Spectral indices derived from optical remote sensing data have been widely used for fire-severity classification in forests from local to global scales. However, comparative analyses of multiple indices across diverse forest types are few. This represents an information gap for fire management agencies in areas like temperate south-eastern Australia, which is characterised by a diversity of natural forests that vary in structure, and in the fire-regeneration strategies of the dominant trees. We evaluate 10 spectral indices across eight areas burnt by wildfires in 1998, 2006, 2007, and 2009 in south-eastern Australia. These wildfire areas encompass 13 forest types, which represent 86% of the 7.9M ha region’s forest area.

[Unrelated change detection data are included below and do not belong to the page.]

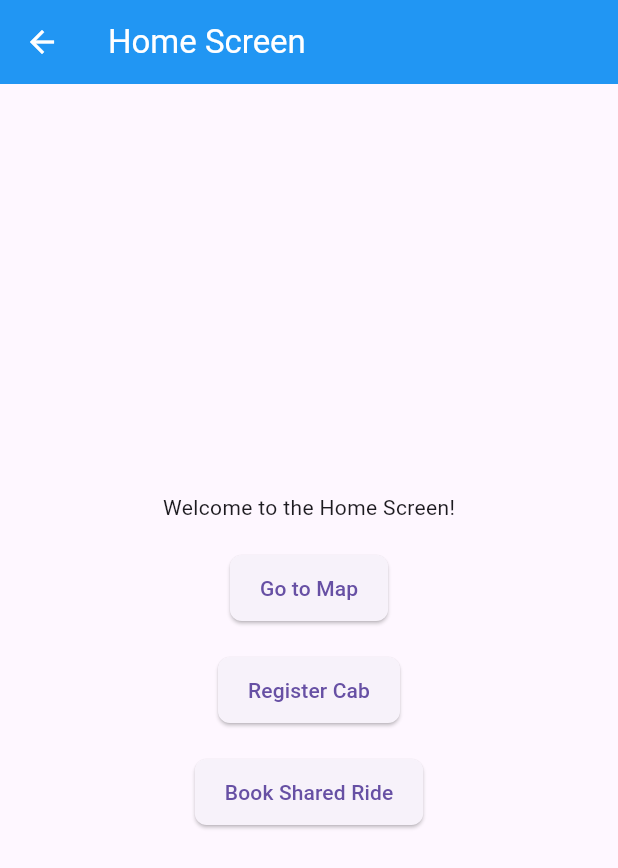
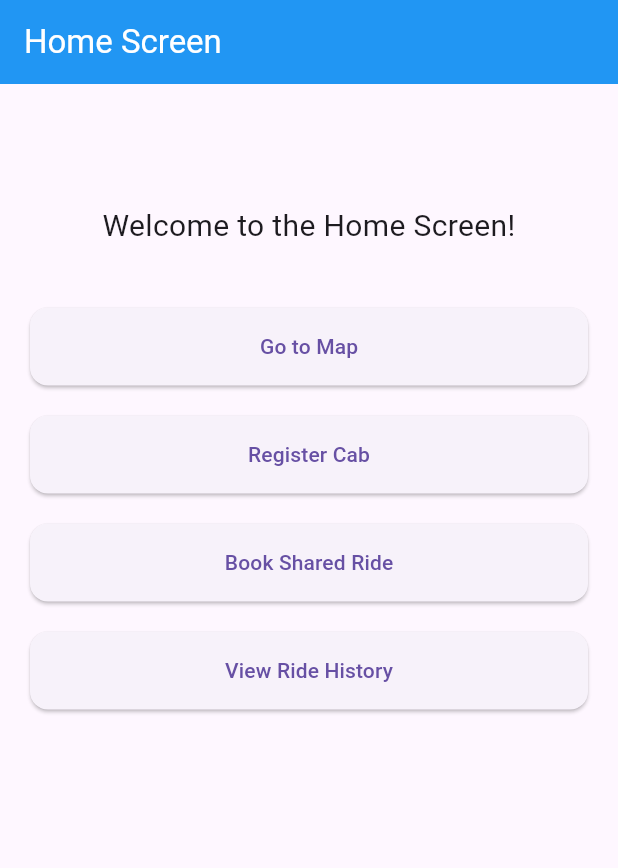
Before and after one commit to RamRajurkar/Cab_System, a Flutter app: the screen it shows after launch, on a phone screen of 412 x 824 dp. Shown: the top 868 px of the screen. Run offline on Flutter 3.47's test engine with Material 3 defaults, Android fonts, the phone set to English and light mode, and no system bars; our stand-ins replace flutter_map, flutter_spinkit, geolocator, latlong2, lottie, shared_preferences and 3 more; missing offline and left inert: flutter_map_animations, flutter_map_location_marker; accounts and stored records are empty; project files that could hold a hidden picture were left out.

Commit message:
view ride history feature added

```diff
--- a/frontend/flutter_app/lib/main.dart
+++ b/frontend/flutter_app/lib/main.dart
@@ -18,25 +18,16 @@ class MyApp extends StatelessWidget {
       debugShowCheckedModeBanner: false,
       theme: ThemeData(
         primarySwatch: Colors.blue,
-        visualDensity: VisualDensity.adaptivePlatformDensity,
         appBarTheme: const AppBarTheme(
           backgroundColor: Colors.blue,
           foregroundColor: Colors.white,
-          elevation: 0,
-        ),
-        elevatedButtonTheme: ElevatedButtonThemeData(
-          style: ElevatedButton.styleFrom(
-            padding: const EdgeInsets.symmetric(horizontal: 20, vertical: 12),
-            shape: RoundedRectangleBorder(
-              borderRadius: BorderRadius.circular(8),
-            ),
-          ),
         ),
       ),
-      initialRoute: '/home',
+
+      // FIX: This ensures HomeScreen updates instantly
+      home: const HomeScreen(),
+
       routes: {
-        '/': (context) => HomeScreen(),
-        '/home': (context) => HomeScreen(),
         '/register': (context) => const RegisterScreen(),
         '/cab_register': (context) => CabRegistrationScreen(),
       },
--- a/frontend/flutter_app/lib/screens/home_screen.dart
+++ b/frontend/flutter_app/lib/screens/home_screen.dart
@@ -1,6 +1,7 @@
 import 'package:flutter/material.dart';
 import 'package:smart_cab_allocation/screens/map_screen.dart';
 import 'package:smart_cab_allocation/screens/shared_ride_screen.dart';
+import 'package:smart_cab_allocation/screens/ride_history.dart';
 
 class HomeScreen extends StatelessWidget {
   const HomeScreen({Key? key}) : super(key: key);
@@ -11,35 +12,94 @@ class HomeScreen extends StatelessWidget {
       appBar: AppBar(
         title: const Text('Home Screen'),
       ),
-      body: Center(
+
+      // FIX: Make the whole page scrollable
+      body: SingleChildScrollView(
+        child: Container(
+          width: double.infinity,
+          padding: const EdgeInsets.symmetric(vertical: 40, horizontal: 20),
+
           child: Column(
             mainAxisAlignment: MainAxisAlignment.center,
+            crossAxisAlignment: CrossAxisAlignment.center,
+
             children: [
-            const Text('Welcome to the Home Screen!'),
+
+              const SizedBox(height: 40),
+
+              const Text(
+                'Welcome to the Home Screen!',
+                style: TextStyle(fontSize: 20),
+                textAlign: TextAlign.center,
+              ),
+
+              const SizedBox(height: 40),
+
+              _buildButton(
+                text: 'Go to Map',
+                onTap: () {
+                  Navigator.push(
+                    context,
+                    MaterialPageRoute(builder: (_) => const MapScreen()),
+                  );
+                },
+              ),
+
               const SizedBox(height: 20),
-            ElevatedButton(
-              onPressed: () {
-                Navigator.push(context, MaterialPageRoute(builder: (context) => MapScreen()));
-              },
-              child: const Text('Go to Map'),
-            ),
-            const SizedBox(height: 20),
-            ElevatedButton(
-              onPressed: () {
+
+              _buildButton(
+                text: 'Register Cab',
+                onTap: () {
                   Navigator.pushNamed(context, '/cab_register');
                 },
-              child: const Text('Register Cab'),
               ),
+
               const SizedBox(height: 20),
-            ElevatedButton(
-              onPressed: () {
-                Navigator.push(context, MaterialPageRoute(builder: (context) => SharedRideScreen()));
+
+              _buildButton(
+                text: 'Book Shared Ride',
+                onTap: () {
+                  Navigator.push(
+                    context,
+                    MaterialPageRoute(builder: (_) => const SharedRideScreen()),
+                  );
                 },
-              child: const Text('Book Shared Ride'),
               ),
+
+              const SizedBox(height: 20),
+
+              // 👉 YOUR MISSING BUTTON (now visible)
+              _buildButton(
+                text: 'View Ride History',
+                onTap: () {
+                  Navigator.push(
+                    context,
+                    MaterialPageRoute(builder: (_) => const RideHistoryScreen()),
+                  );
+                },
+              ),
+
+              const SizedBox(height: 40),
             ],
+          ),
         ),
       ),
     );
   }
+
+  Widget _buildButton({required String text, required VoidCallback onTap}) {
+    return SizedBox(
+      width: double.infinity,
+      child: ElevatedButton(
+        onPressed: onTap,
+        style: ElevatedButton.styleFrom(
+          padding: const EdgeInsets.symmetric(vertical: 16),
+          shape: RoundedRectangleBorder(
+            borderRadius: BorderRadius.circular(12),
+          ),
+        ),
+        child: Text(text),
+      ),
+    );
   }
+}
--- a/frontend/flutter_app/lib/screens/ride_history.dart
+++ b/frontend/flutter_app/lib/screens/ride_history.dart
@@ -114,12 +114,13 @@ class _RideHistoryScreenState extends State<RideHistoryScreen> {
                           padding: const EdgeInsets.only(bottom: 16),
                           child: RideCard(
                             cabName: ride['cab_name'],
-                            cabStatus: ride['shared'] ? 'Shared' : 'Single',
-                            distance: 'N/A',  // Distance not available in history
+                            cabStatus: ride['shared'] ? 'Shared Ride' : 'Single Ride',
                             startCoords: '(${ride['start_x']}, ${ride['start_y']})',
                             endCoords: '(${ride['end_x']}, ${ride['end_y']})',
                             isShared: ride['shared'],
+                            fare: '₹${(ride['fare'] ?? 0).toString()}',
                             timestamp: formattedDate,
+                            rideStatus: 'Completed',
                           ),
                         );
                       },
```
Also changed, not shown: frontend/flutter_app/lib/widgets/ride_card.dart (+37 -15 lines), 2 other files. Lines whose indentation alone changed are shown as unchanged.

Forest types were aggregated into six forest groups based on their fire-regeneration strategies (seeders, resprouters) and structure (tree height and canopy cover). Index performance was evaluated for each forest type and forest group by examining its sensitivity to four fire-severity classes (unburnt, low, moderate, high) using three independent methods (anova, separability, and optimality). For the best-performing indices, we calculated index-specific thresholds (by forest types and groups) to separate between the four severity classes, and evaluated the accuracy of fire-severity classification on independent samples. Our results indicated that the best-performing indices of fire severity varied with forest type and group. Overall accuracy for the best-performing indices ranged from 0.50 to 0.78, and kappa values ranged from 0.33 (fair agreement) to 0.77 (substantial agreement), depending on the forest group and index. Fire severity in resprouter open forests and woodlands was most accurately mapped using the delta Normalised Burnt ratio (dNBR). In contrast, dNDVI (delta Normalised difference vegetation index) performed best for open forests with mixed fire responses (resprouters and seeders), and dNDWI (delta Normalised difference water index) was the most accurate for obligate seeder closed forests. Our analysis highlighted the low sensitivity of all indices to fire impacts in Rainforest. We conclude that the optimal spectral index for quantifying fire severity varies with forest type, but that there is scope to group forests by structure and fire-regeneration strategy to simplify fire-severity classification in heterogeneous forest landscapes.
This is an open access article distributed under the Creative Commons Attribution License
which permits unrestricted use, distribution, and reproduction in any medium, provided the original work is properly cited